I have been based here in Dubai for the past six years now and I graduated from the Cass
Executive MBA earlier this year in 2012. I currently work with the Government of Dubai
at the Dubai Department of Economic Development, which is the authority that licenses the businesses
and is responsible for developing the economy of Dubai. Specifically I work with the SME
sector, helping them expand their exports. I knew I wanted something from the region,
and being based here in Dubai we are not short of choice. We have, I think, four or five
of the top MBAs based right here in the UEA. But I still wanted to go to Cass really for
the following reasons. First was the international faculty that Cass
has — we have professors from all over Europe and North America.
Second, I think, was the student population — the student body. I had classmates from
all over the region who flew in to take the programme — probably around 25% of them flew
in every month just to take the programme. Again, being based in Dubai, a lot of offices
are based here to serve the region, so I wanted a little bit more of that region flavour.
And finally why I chose Cass was the module structure that the programme has delivered.
The programme is delivered over a four day extended weekend, which really meant that
in those four days I could completely cut out the rest of my work, interruptions, my
family, and just focus on the programme itself. One of the things that I really enjoyed about
Cass was the ability to take a company that I was really fascinated with, being Emirates
Airlines, and being able to study them several times through several subjects and modules,
which really gave me a great overview of the company but also allowed me to apply some
of the teachings that I learnt at a world class university like Cass to a local company,
and how they have been able to go internationally and compete on the international stage. Cass
gave me that global view of a global company like Emirates.
One of the highlights of my time at Cass was the International Symposiums. I went to both
South Africa and China. What I liked about them was that it gave me an opportunity to
interact with the London cohorts, themselves were very international, which expanded my
own network. But it was also an important gateway to understanding some of the challenges
faced by some of the Brit countries. I think the part that I enjoyed most about the symposiums
was the fact that I went there to purely learn — I didn’t have to worry about organising
my travels within the country or where I’m going to eat or where I’m going to go next
— I was there purely to experience the country which was fantastic.
My advice to prospective students would be that an MBA is not about the letters you put
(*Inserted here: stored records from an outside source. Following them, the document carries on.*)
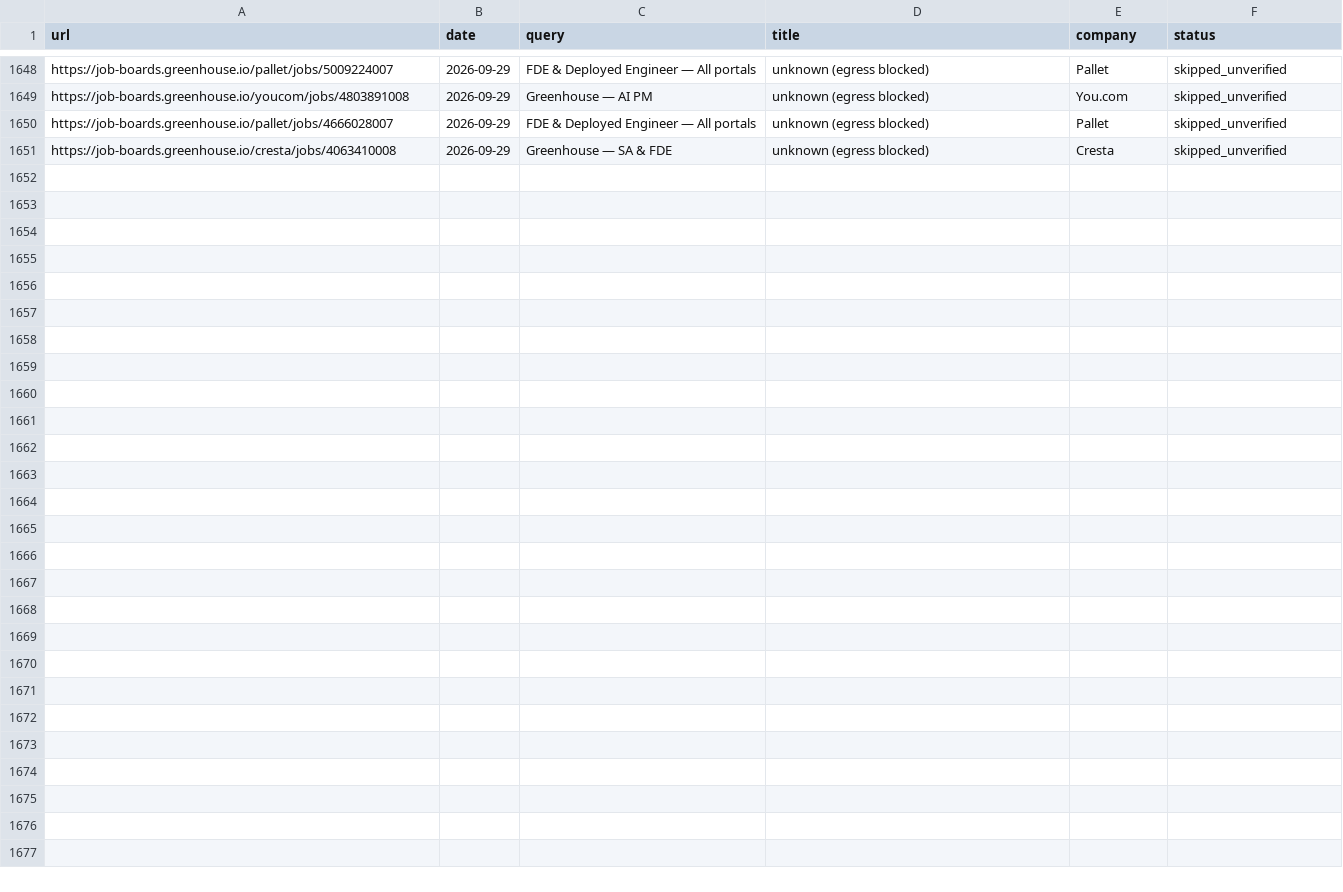
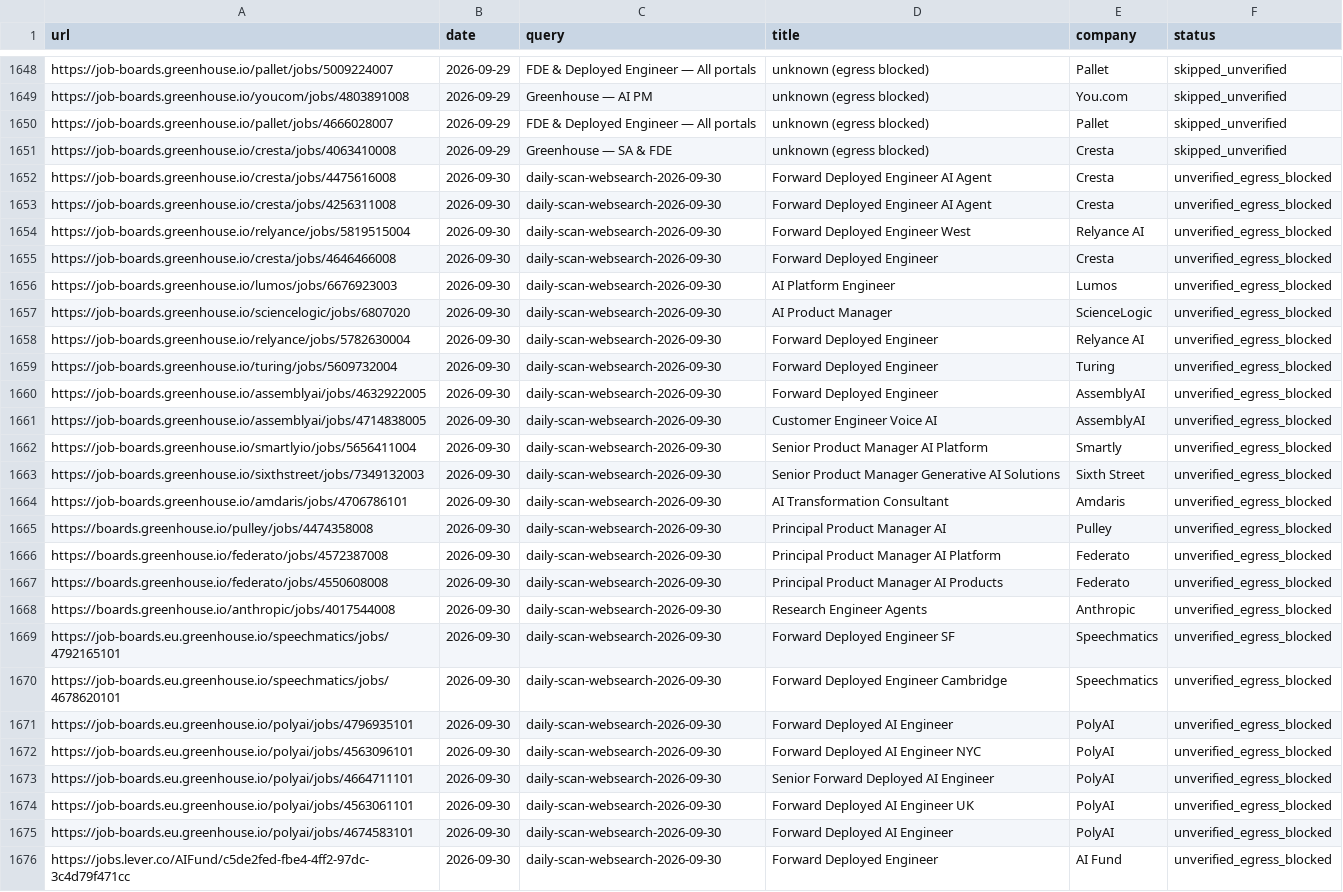
Before and after one commit to pc037/career-ops, a TSV file: data/scan-history.tsv, drawn as a sheet; only a part is shown, gaps mark what is left out; the diff names each change by its address in the sheet, - before the commit and + after, or states it on an @@ line.

```diff
--- a/data/scan-history.tsv
+++ b/data/scan-history.tsv
+row 1652: https://job-boards.greenhouse.io/cresta/jobs/4475616008 | 2026-09-30 | daily-scan-websearch-2026-09-30 | Forward Deployed Engineer AI Agent | Cresta | unverified_egress_blocked
+row 1653: https://job-boards.greenhouse.io/cresta/jobs/4256311008 | 2026-09-30 | daily-scan-websearch-2026-09-30 | Forward Deployed Engineer AI Agent | Cresta | unverified_egress_blocked
+row 1654: https://job-boards.greenhouse.io/relyance/jobs/5819515004 | 2026-09-30 | daily-scan-websearch-2026-09-30 | Forward Deployed Engineer West | Relyance AI | unverified_egress_blocked
+row 1655: https://job-boards.greenhouse.io/cresta/jobs/4646466008 | 2026-09-30 | daily-scan-websearch-2026-09-30 | Forward Deployed Engineer | Cresta | unverified_egress_blocked
+row 1656: https://job-boards.greenhouse.io/lumos/jobs/6676923003 | 2026-09-30 | daily-scan-websearch-2026-09-30 | AI Platform Engineer | Lumos | unverified_egress_blocked
+row 1657: https://job-boards.greenhouse.io/sciencelogic/jobs/6807020 | 2026-09-30 | daily-scan-websearch-2026-09-30 | AI Product Manager | ScienceLogic | unverified_egress_blocked
+row 1658: https://job-boards.greenhouse.io/relyance/jobs/5782630004 | 2026-09-30 | daily-scan-websearch-2026-09-30 | Forward Deployed Engineer | Relyance AI | unverified_egress_blocked
+row 1659: https://job-boards.greenhouse.io/turing/jobs/5609732004 | 2026-09-30 | daily-scan-websearch-2026-09-30 | Forward Deployed Engineer | Turing | unverified_egress_blocked
+row 1660: https://job-boards.greenhouse.io/assemblyai/jobs/4632922005 | 2026-09-30 | daily-scan-websearch-2026-09-30 | Forward Deployed Engineer | AssemblyAI | unverified_egress_blocked
+row 1661: https://job-boards.greenhouse.io/assemblyai/jobs/4714838005 | 2026-09-30 | daily-scan-websearch-2026-09-30 | Customer Engineer Voice AI | AssemblyAI | unverified_egress_blocked
+row 1662: https://job-boards.greenhouse.io/smartlyio/jobs/5656411004 | 2026-09-30 | daily-scan-websearch-2026-09-30 | Senior Product Manager AI Platform | Smartly | unverified_egress_blocked
+row 1663: https://job-boards.greenhouse.io/sixthstreet/jobs/7349132003 | 2026-09-30 | daily-scan-websearch-2026-09-30 | Senior Product Manager Generative AI Solutions | Sixth Street | unverified_egress_blocked
+row 1664: https://job-boards.greenhouse.io/amdaris/jobs/4706786101 | 2026-09-30 | daily-scan-websearch-2026-09-30 | AI Transformation Consultant | Amdaris | unverified_egress_blocked
+row 1665: https://boards.greenhouse.io/pulley/jobs/4474358008 | 2026-09-30 | daily-scan-websearch-2026-09-30 | Principal Product Manager AI | Pulley | unverified_egress_blocked
+row 1666: https://boards.greenhouse.io/federato/jobs/4572387008 | 2026-09-30 | daily-scan-websearch-2026-09-30 | Principal Product Manager AI Platform | Federato | unverified_egress_blocked
+row 1667: https://boards.greenhouse.io/federato/jobs/4550608008 | 2026-09-30 | daily-scan-websearch-2026-09-30 | Principal Product Manager AI Products | Federato | unverified_egress_blocked
+row 1668: https://boards.greenhouse.io/anthropic/jobs/4017544008 | 2026-09-30 | daily-scan-websearch-2026-09-30 | Research Engineer Agents | Anthropic | unverified_egress_blocked
+row 1669: https://job-boards.eu.greenhouse.io/speechmatics/jobs/4792165101 | 2026-09-30 | daily-scan-websearch-2026-09-30 | Forward Deployed Engineer SF | Speechmatics | unverified_egress_blocked
+row 1670: https://job-boards.eu.greenhouse.io/speechmatics/jobs/4678620101 | 2026-09-30 | daily-scan-websearch-2026-09-30 | Forward Deployed Engineer Cambridge | Speechmatics | unverified_egress_blocked
+row 1671: https://job-boards.eu.greenhouse.io/polyai/jobs/4796935101 | 2026-09-30 | daily-scan-websearch-2026-09-30 | Forward Deployed AI Engineer | PolyAI | unverified_egress_blocked
+row 1672: https://job-boards.eu.greenhouse.io/polyai/jobs/4563096101 | 2026-09-30 | daily-scan-websearch-2026-09-30 | Forward Deployed AI Engineer NYC | PolyAI | unverified_egress_blocked
+row 1673: https://job-boards.eu.greenhouse.io/polyai/jobs/4664711101 | 2026-09-30 | daily-scan-websearch-2026-09-30 | Senior Forward Deployed AI Engineer | PolyAI | unverified_egress_blocked
+row 1674: https://job-boards.eu.greenhouse.io/polyai/jobs/4563061101 | 2026-09-30 | daily-scan-websearch-2026-09-30 | Forward Deployed AI Engineer UK | PolyAI | unverified_egress_blocked
+row 1675: https://job-boards.eu.greenhouse.io/polyai/jobs/4674583101 | 2026-09-30 | daily-scan-websearch-2026-09-30 | Forward Deployed AI Engineer | PolyAI | unverified_egress_blocked
+row 1676: https://jobs.lever.co/AIFund/c5de2fed-fbe4-4ff2-97dc-3c4d79f471cc | 2026-09-30 | daily-scan-websearch-2026-09-30 | Forward Deployed Engineer | AI Fund | unverified_egress_blocked
```
Also changed, not shown: 1 other file.
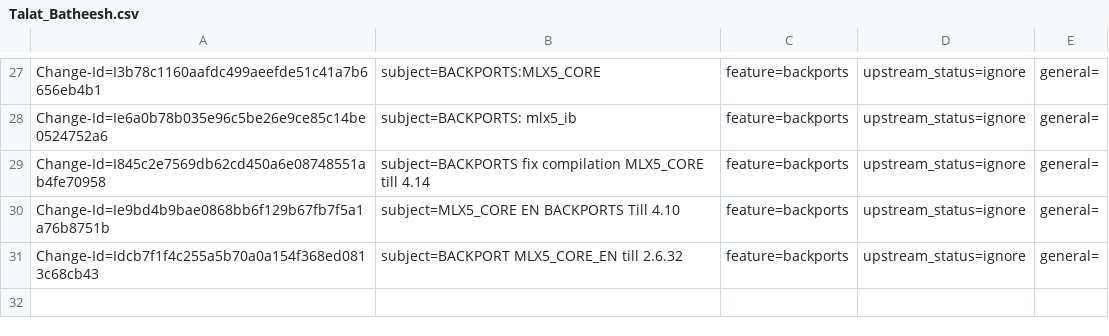
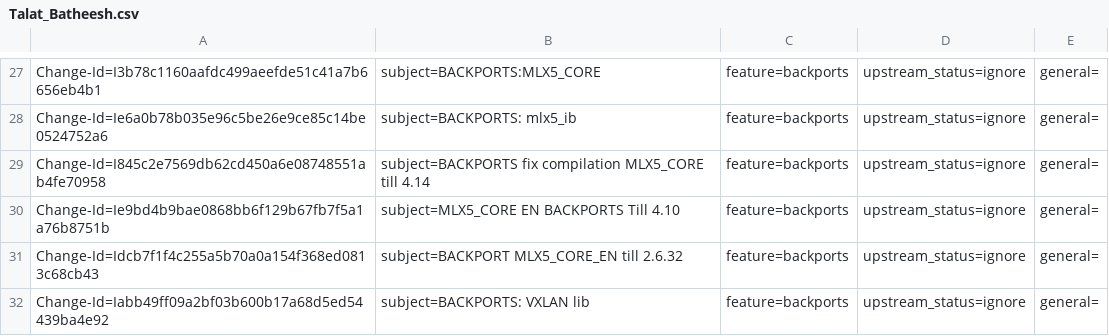
Before and after one commit to Shun-Hao/mlnx-ofa_kernel-4.6-1.0.1.1-rhel7.3, a CSV file: metadata/Talat_Batheesh.csv, drawn as a sheet; only a part is shown, gaps mark what is left out.

Commit message:
BACKPORTS: VXLAN lib
issue:1550011
Change-Id: Iabb49ff09a2bf03b600b17a68d5ed54439ba4e92
Signed-off-by: Talat Batheesh <talatb@mellanox.com>

```diff
--- a/metadata/Talat_Batheesh.csv
+++ b/metadata/Talat_Batheesh.csv
@@ -31 +31,2 @@ Change-Id=Ie9bd4b9bae0868bb6f129b67fb7f5a1a76b8751b; subject=MLX5_CORE EN BACKPO
 Change-Id=Idcb7f1f4c255a5b70a0a154f368ed0813c68cb43; subject=BACKPORT MLX5_CORE_EN till 2.6.32; feature=backports; upstream_status=ignore; general=;
+Change-Id=Iabb49ff09a2bf03b600b17a68d5ed54439ba4e92; subject=BACKPORTS: VXLAN lib; feature=backports; upstream_status=ignore; general=;
```
Also changed, not shown: 2 other files.
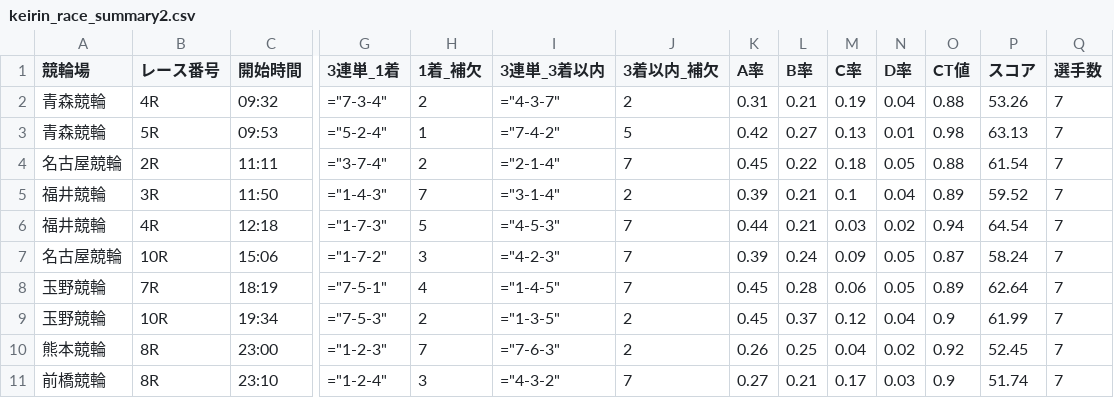
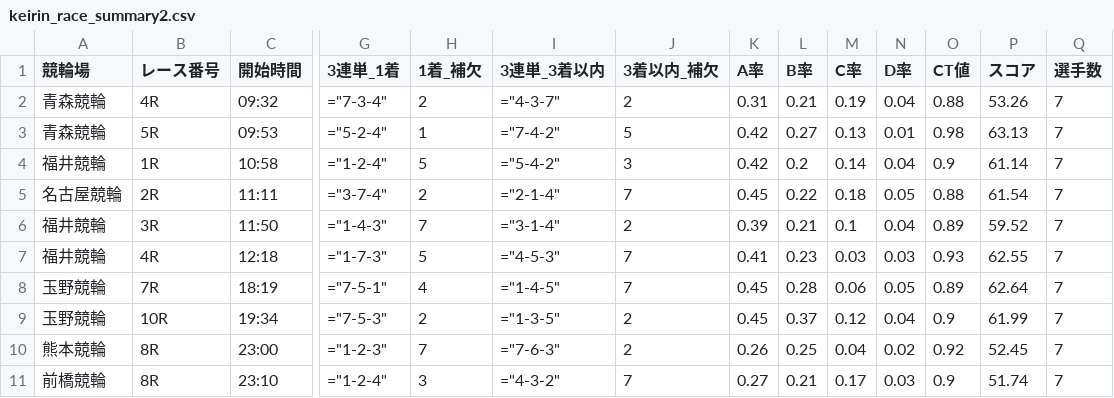
Before and after one commit to ama04149/keirin-ai, a CSV file: keirin_race_summary2.csv, drawn as a sheet; only a part is shown, gaps mark what is left out; removed rows and columns are numbered as before the commit, all else as after; rows hold the shown columns only; the diff names each change by its address in the sheet, - before the commit and + after, or states it on an @@ line.

Commit message:
Data update: 2025-08-18 17:02

```diff
--- a/keirin_race_summary2.csv
+++ b/keirin_race_summary2.csv
+row 4: 福井競輪 | 1R | 10:58 | ="1-2-4" | 5 | ="5-4-2" | 3 | 0.42 | 0.2 | 0.14 | 0.04 | 0.9 | 61.14 | 7
-K7 (A率): 0.44
+K7 (A率): 0.41
-L7 (B率): 0.21
+L7 (B率): 0.23
-N7 (D率): 0.02
+N7 (D率): 0.03
-O7 (CT値): 0.94
+O7 (CT値): 0.93
-P7 (スコア): 64.54
+P7 (スコア): 62.55
-row 7: 名古屋競輪 | 10R | 15:06 | ="1-7-2" | 3 | ="4-2-3" | 7 | 0.39 | 0.24 | 0.09 | 0.05 | 0.87 | 58.24 | 7
```
Also changed, not shown: keirin_race_summary.csv, keirin_race_summary3.csv, 1 other file.
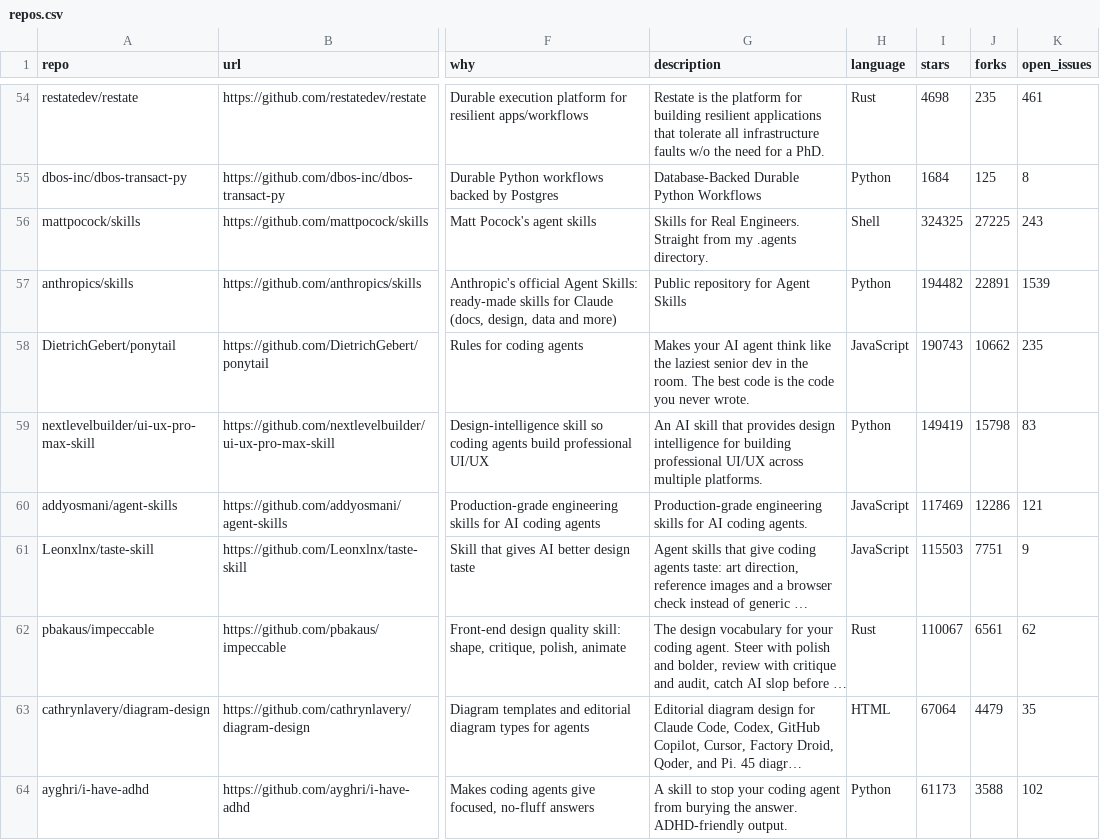
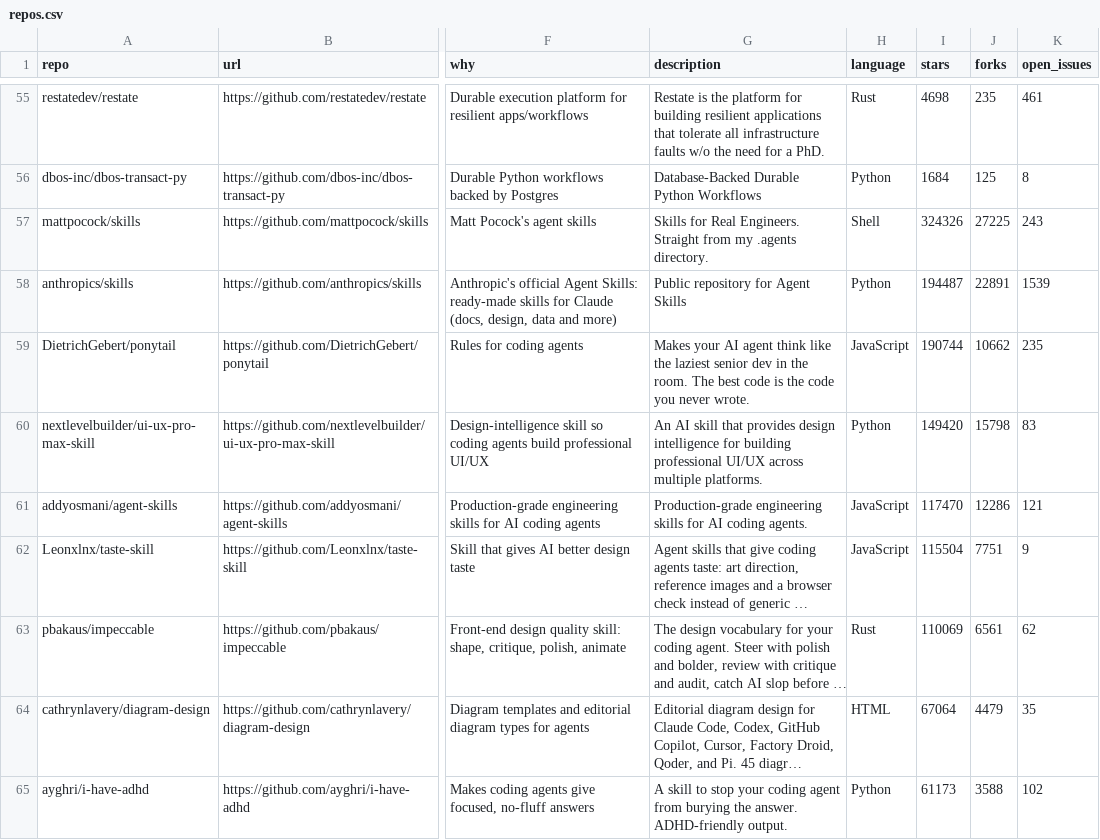
Before and after one commit to mmaxpo/awesome-ai-radar, a CSV file: repos.csv, drawn as a sheet; only a part is shown, gaps mark what is left out; long unchanged cells end in …; addresses are those after the commit; the diff covers the shown part only; the diff names each change by its address in the sheet, - before the commit and + after, or states it on an @@ line.

```diff
--- a/repos.csv
+++ b/repos.csv
-I57 (stars): 324325
+I57 (stars): 324326
-I58 (stars): 194482
+I58 (stars): 194487
-I59 (stars): 190743
+I59 (stars): 190744
-I60 (stars): 149419
+I60 (stars): 149420
-I61 (stars): 117469
+I61 (stars): 117470
-I62 (stars): 115503
+I62 (stars): 115504
-I63 (stars): 110067
+I63 (stars): 110069
```
Also changed, not shown: 4 added rows, 4 removed rows and 13 edited cells elsewhere in this file, 10 other files.
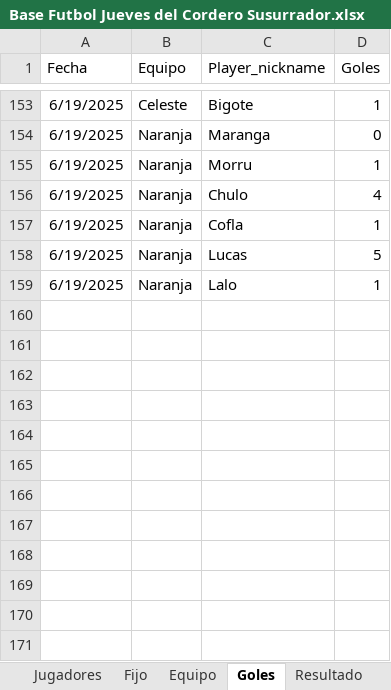
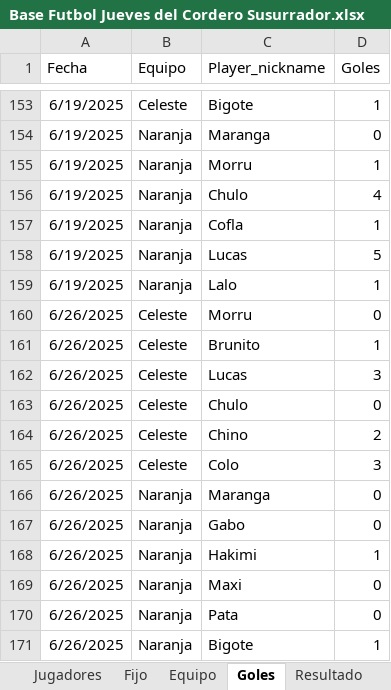
Before and after one commit to lladamartin/JuevesdelCorderoSusurrador, an Excel workbook: docs/Base Futbol Jueves del Cordero Susurrador.xlsx, sheet Goles, drawn as a sheet; only a part is shown, gaps mark what is left out; values as stored, in another font and other column widths than the file's, no borders; the diff names each change by its address in the sheet, - before the commit and + after, or states it on an @@ line.

```diff
--- a/docs/Base Futbol Jueves del Cordero Susurrador.xlsx (sheet Goles)
+++ b/docs/Base Futbol Jueves del Cordero Susurrador.xlsx (sheet Goles)
+row 160: 6/26/2025 | Celeste | Morru | 0
+row 161: 6/26/2025 | Celeste | Brunito | 1
+row 162: 6/26/2025 | Celeste | Lucas | 3
+row 163: 6/26/2025 | Celeste | Chulo | 0
+row 164: 6/26/2025 | Celeste | Chino | 2
+row 165: 6/26/2025 | Celeste | Colo | 3
+row 166: 6/26/2025 | Naranja | Maranga | 0
+row 167: 6/26/2025 | Naranja | Gabo | 0
+row 168: 6/26/2025 | Naranja | Hakimi | 1
+row 169: 6/26/2025 | Naranja | Maxi | 0
+row 170: 6/26/2025 | Naranja | Pata | 0
+row 171: 6/26/2025 | Naranja | Bigote | 1
```
Also changed, not shown: sheet Equipo, sheet Resultado, 1 other file.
after your name but the name that you make for yourself, and really what you put into
the MBA is exactly what you’re going to get out so once you start the programme make sure
you put everything that you have into it.